Fragmentation in the banking and capital markets across the EU is among the main reasons that the bloc's lenders have fallen behind U.S. peers, German Finance Minister Olaf Scholz said.
In any comparisons to the U.S., it should be taken into account that institutions there take advantage of economic opportunities created in a large integrated market place, Scholz told an audience at the Handelsblatt Banking Summit in Frankfurt on Sept. 5.
In the EU, however, part of the available economic potential remains untapped because of the incomplete banking union, the minister said. Bringing the project to a successful end is "urgent" and should be on the agenda of the next ECB President, he said.
The EU has launched two initiatives aimed at integrating the banking and capital markets across the 28 EU member states and centralizing supervision — the banking union and the capital markets union.
Progress had been made on both projects over the past two years, but there is much more to be done Scholz said. Regarding the capital markets union, the European Securities and Markets Authority has to set goals that it wants to pursue together with EU authorities, he said. Unlike in the U.S., there is no centralized capital markets supervision in the EU. ESMA shares responsibility with the national competent authorities of the EU member states.
The banking union is closer to completion with the main hurdle remaining an agreement on a common Insurance Deposit Guarantee Scheme for all EU member states. Germany has been the main opponent to establishing the scheme before nonperforming bank loan levels in the bloc are reduced. The country has argued that risk reduction should precede risk-sharing because this would ensure that savers in member states with low NPL risk would not pay for bank loan defaults in high-risk member states.

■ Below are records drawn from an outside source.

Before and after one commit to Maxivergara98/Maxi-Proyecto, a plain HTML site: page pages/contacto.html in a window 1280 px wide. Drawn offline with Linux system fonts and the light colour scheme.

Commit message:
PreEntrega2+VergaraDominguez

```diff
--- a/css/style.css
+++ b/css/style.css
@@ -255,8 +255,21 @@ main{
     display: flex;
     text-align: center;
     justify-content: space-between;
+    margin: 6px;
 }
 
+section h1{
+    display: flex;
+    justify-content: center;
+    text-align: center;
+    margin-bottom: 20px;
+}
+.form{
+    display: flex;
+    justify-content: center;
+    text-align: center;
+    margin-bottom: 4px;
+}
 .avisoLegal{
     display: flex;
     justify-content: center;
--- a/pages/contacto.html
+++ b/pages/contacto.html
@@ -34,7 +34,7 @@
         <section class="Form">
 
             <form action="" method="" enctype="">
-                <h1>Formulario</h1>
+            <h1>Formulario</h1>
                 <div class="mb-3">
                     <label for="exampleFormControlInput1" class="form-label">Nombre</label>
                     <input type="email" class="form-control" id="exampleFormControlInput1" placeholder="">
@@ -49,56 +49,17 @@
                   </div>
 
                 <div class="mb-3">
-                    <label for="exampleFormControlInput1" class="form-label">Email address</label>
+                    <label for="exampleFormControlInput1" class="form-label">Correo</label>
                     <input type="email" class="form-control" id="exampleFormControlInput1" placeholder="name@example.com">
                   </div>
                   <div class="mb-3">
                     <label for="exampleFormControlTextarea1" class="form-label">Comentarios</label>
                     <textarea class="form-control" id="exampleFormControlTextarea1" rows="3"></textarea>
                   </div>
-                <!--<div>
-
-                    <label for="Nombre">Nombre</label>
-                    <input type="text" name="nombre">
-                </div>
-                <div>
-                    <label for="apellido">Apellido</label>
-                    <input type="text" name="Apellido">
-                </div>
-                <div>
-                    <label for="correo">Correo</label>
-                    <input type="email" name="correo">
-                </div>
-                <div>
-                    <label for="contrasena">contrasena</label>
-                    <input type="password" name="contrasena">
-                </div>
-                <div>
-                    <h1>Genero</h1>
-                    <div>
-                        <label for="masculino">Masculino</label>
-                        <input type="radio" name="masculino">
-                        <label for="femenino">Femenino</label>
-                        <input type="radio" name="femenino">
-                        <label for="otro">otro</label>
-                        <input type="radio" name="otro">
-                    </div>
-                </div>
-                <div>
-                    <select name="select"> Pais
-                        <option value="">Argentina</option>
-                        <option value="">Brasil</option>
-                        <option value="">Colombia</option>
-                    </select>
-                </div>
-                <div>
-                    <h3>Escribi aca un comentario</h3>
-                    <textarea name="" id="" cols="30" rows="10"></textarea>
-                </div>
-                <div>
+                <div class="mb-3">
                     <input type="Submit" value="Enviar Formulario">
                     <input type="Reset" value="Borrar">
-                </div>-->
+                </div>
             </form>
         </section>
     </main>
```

Deeds, not deadlines
Scholz said there should be a discussion about how the individual problem-ridden banking markets can continue to function in the future, after the banking union is completed, and what consequences the winding up of operations would have. However, he stressed the need to find solutions as soon as possible.

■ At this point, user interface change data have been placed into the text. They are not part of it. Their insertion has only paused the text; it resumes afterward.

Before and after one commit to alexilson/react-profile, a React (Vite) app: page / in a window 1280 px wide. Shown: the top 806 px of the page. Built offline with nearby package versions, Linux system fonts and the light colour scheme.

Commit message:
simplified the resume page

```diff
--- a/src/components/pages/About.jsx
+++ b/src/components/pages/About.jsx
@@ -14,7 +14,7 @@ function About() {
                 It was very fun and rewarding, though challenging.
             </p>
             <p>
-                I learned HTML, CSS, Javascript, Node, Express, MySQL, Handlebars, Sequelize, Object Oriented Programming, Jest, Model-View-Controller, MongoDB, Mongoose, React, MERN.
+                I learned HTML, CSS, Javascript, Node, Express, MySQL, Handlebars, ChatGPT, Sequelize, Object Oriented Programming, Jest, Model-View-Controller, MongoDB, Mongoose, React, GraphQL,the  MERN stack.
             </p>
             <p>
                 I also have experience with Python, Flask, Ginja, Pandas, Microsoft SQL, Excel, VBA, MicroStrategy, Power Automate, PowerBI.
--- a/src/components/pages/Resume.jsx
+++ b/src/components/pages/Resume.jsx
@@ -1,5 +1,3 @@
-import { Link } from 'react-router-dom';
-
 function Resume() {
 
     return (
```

Instead of setting deadlines for the completion of the project, politicians should commit to it and come out and say it is the right way to go, Scholz said. This will pave the way for many to overcome their initial misgivings, support the project and look for creative solutions to complete it.

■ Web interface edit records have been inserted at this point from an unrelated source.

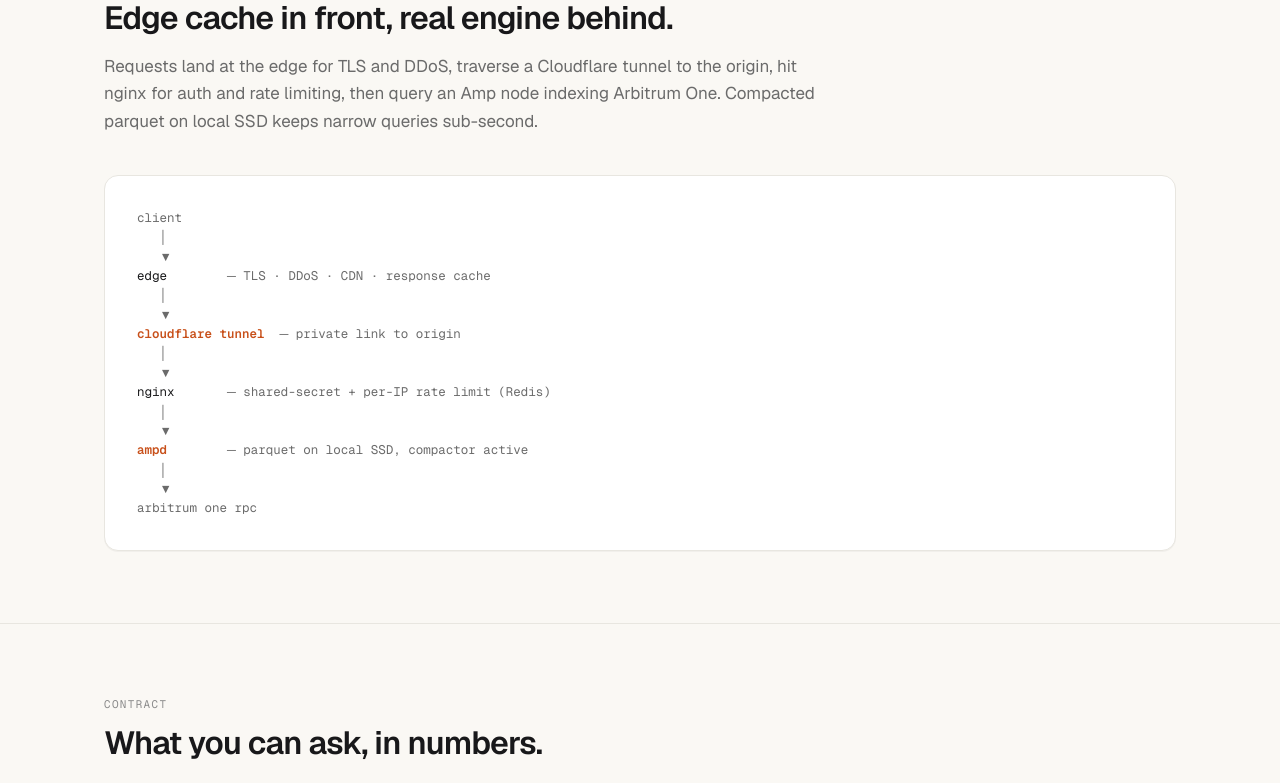
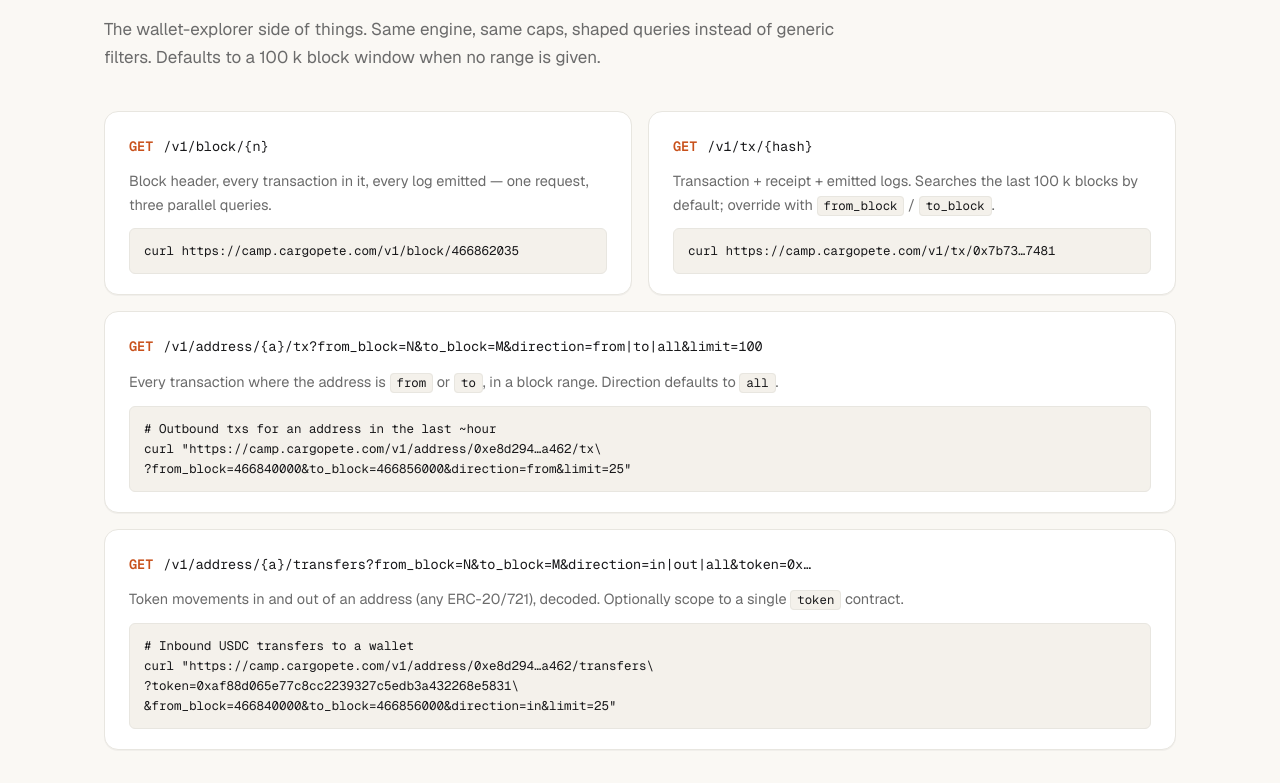
Before and after one commit to lodestar-team/camp, a Next.js app: page / in a window 1280 px wide. Shown: the part 1649-2432 px from the top of the page. Built offline with nearby package versions, Linux system fonts and the light colour scheme; no server answers.

Commit message:
landing: add Lookups section with block, tx, address tx, address transfers

```diff
--- a/src/app/page.tsx
+++ b/src/app/page.tsx
@@ -60,8 +60,8 @@
         {/* Endpoints */}
         <section className="block reveal" id="endpoints">
           <div className="container">
-            <p className="section-eyebrow">v1 · stable</p>
-            <h2 className="section-title">Four endpoints, parameterised SQL behind each.</h2>
+            <p className="section-eyebrow">v1 · stable · queries</p>
+            <h2 className="section-title">Parameterised SQL behind each endpoint.</h2>
             <p className="section-lede">
               Every request maps to a single bounded query against the indexed
               parquet tables. Block range, address, and topic filters are
@@ -129,6 +129,81 @@
 curl "https://camp.cargopete.com/v1/events\\
 ?address=0x00669a4cf01450b64e8a2a20e9b1fcb71e61ef03\\
 &from_block=466834863&to_block=466835863&limit=20"`}</pre>
+              </article>
+            </div>
+          </div>
+        </section>
+
+        {/* Lookups */}
+        <section className="block reveal" id="lookups">
+          <div className="container">
+            <p className="section-eyebrow">v1 · stable · lookups</p>
+            <h2 className="section-title">Look it up by block, hash, or address.</h2>
+            <p className="section-lede">
+              The wallet-explorer side of things. Same engine, same caps,
+              shaped queries instead of generic filters. Defaults to a 100 k
+              block window when no range is given.
+            </p>
+
+            <div className="endpoints">
+              {/* block */}
+              <article className="endpoint-card half">
+                <div className="endpoint-line">
+                  <span className="endpoint-verb">GET</span>
+                  <span>/v1/block/&#123;n&#125;</span>
+                </div>
+                <p className="endpoint-desc">
+                  Block header, every transaction in it, every log emitted —
+                  one request, three parallel queries.
+                </p>
+                <pre className="endpoint-example">{`curl https://camp.cargopete.com/v1/block/466862035`}</pre>
+              </article>
+
+              {/* tx */}
+              <article className="endpoint-card half">
+                <div className="endpoint-line">
+                  <span className="endpoint-verb">GET</span>
+                  <span>/v1/tx/&#123;hash&#125;</span>
+                </div>
+                <p className="endpoint-desc">
+                  Transaction + receipt + emitted logs. Searches the last
+                  100 k blocks by default; override with{" "}
+                  <code>from_block</code> / <code>to_block</code>.
+                </p>
+                <pre className="endpoint-example">{`curl https://camp.cargopete.com/v1/tx/0x7b73…7481`}</pre>
+              </article>
+
+              {/* address tx */}
+              <article className="endpoint-card">
+                <div className="endpoint-line">
+                  <span className="endpoint-verb">GET</span>
+                  <span>/v1/address/&#123;a&#125;/tx?from_block=N&amp;to_block=M&amp;direction=from|to|all&amp;limit=100</span>
+                </div>
+                <p className="endpoint-desc">
+                  Every transaction where the address is{" "}
+                  <code>from</code> or <code>to</code>, in a block range.
+                  Direction defaults to <code>all</code>.
+                </p>
+                <pre className="endpoint-example">{`# Outbound txs for an address in the last ~hour
+curl "https://camp.cargopete.com/v1/address/0xe8d294…a462/tx\\
+?from_block=466840000&to_block=466856000&direction=from&limit=25"`}</pre>
+              </article>
+
+              {/* address transfers */}
+              <article className="endpoint-card">
+                <div className="endpoint-line">
+                  <span className="endpoint-verb">GET</span>
+                  <span>/v1/address/&#123;a&#125;/transfers?from_block=N&amp;to_block=M&amp;direction=in|out|all&amp;token=0x…</span>
+                </div>
+                <p className="endpoint-desc">
+                  Token movements in and out of an address (any ERC-20/721),
+                  decoded. Optionally scope to a single <code>token</code>{" "}
+                  contract.
+                </p>
+                <pre className="endpoint-example">{`# Inbound USDC transfers to a wallet
+curl "https://camp.cargopete.com/v1/address/0xe8d294…a462/transfers\\
+?token=0xaf88d065e77c8cc2239327c5edb3a432268e5831\\
+&from_block=466840000&to_block=466856000&direction=in&limit=25"`}</pre>
               </article>
             </div>
           </div>
```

The minister's call for market integration "as soon as possible" was backed by senior bankers attending the conference, many of whom said the current fragmentation nips any cross-border consolidation attempts in the bud.
"The main question in cross-border consolidation is can you actually get cost synergies," ING Groep NV CEO Ralph Hamers said during a stage interview at the conference. Banks will consider a cross-border merger on that factor alone and without a complete banking union, "not a lot will be happening" in the foreseeable future, he said.
Société Générale SA CEO Frédéric Oudéa also said he was happy to hear Scholz urging for the completion of the banking and the capital market union projects. "At the end, we would like to see this market as a single one, with no contradiction between EU and national regulation," Oudéa said. Europe needs an integrated market to strengthen its banks, he said. Given the current trade tensions between the U.S. and China, it would be very risky to let European savings and financing in the hands of banks that are under the influence of one of these global powers, he said.
Oudéa also does not expect any cross-border bank deals until the banking union project is complete, as the "general conditions" for consolidation are not currently met, he said.
Top financiers from across the Atlantic view the fragmented banking and capital markets as Europe's Achilles' heel.
Goldman Sachs Group Inc. CFO Stephen Scherr said European banks' business models would inevitably change if they were raising financing for clients in "a broader, bigger capital market that is not atomized country by country."
"In terms of the banking union, the question is where banks can cross borders and create opportunities, generate synergies and build scale that is not limited to the narrow border that confines their home market," he said, advising European peers to push for market integration.
BlackRock Inc. Chairman and CEO Larry Fink also said Europe needs a deeper and more developed capital market. German and French savers have been wrong for 30 years to keep their savings in bank accounts instead of getting the high returns offered by capital markets, Fink said. "It is financial craziness to keep your money in a bank."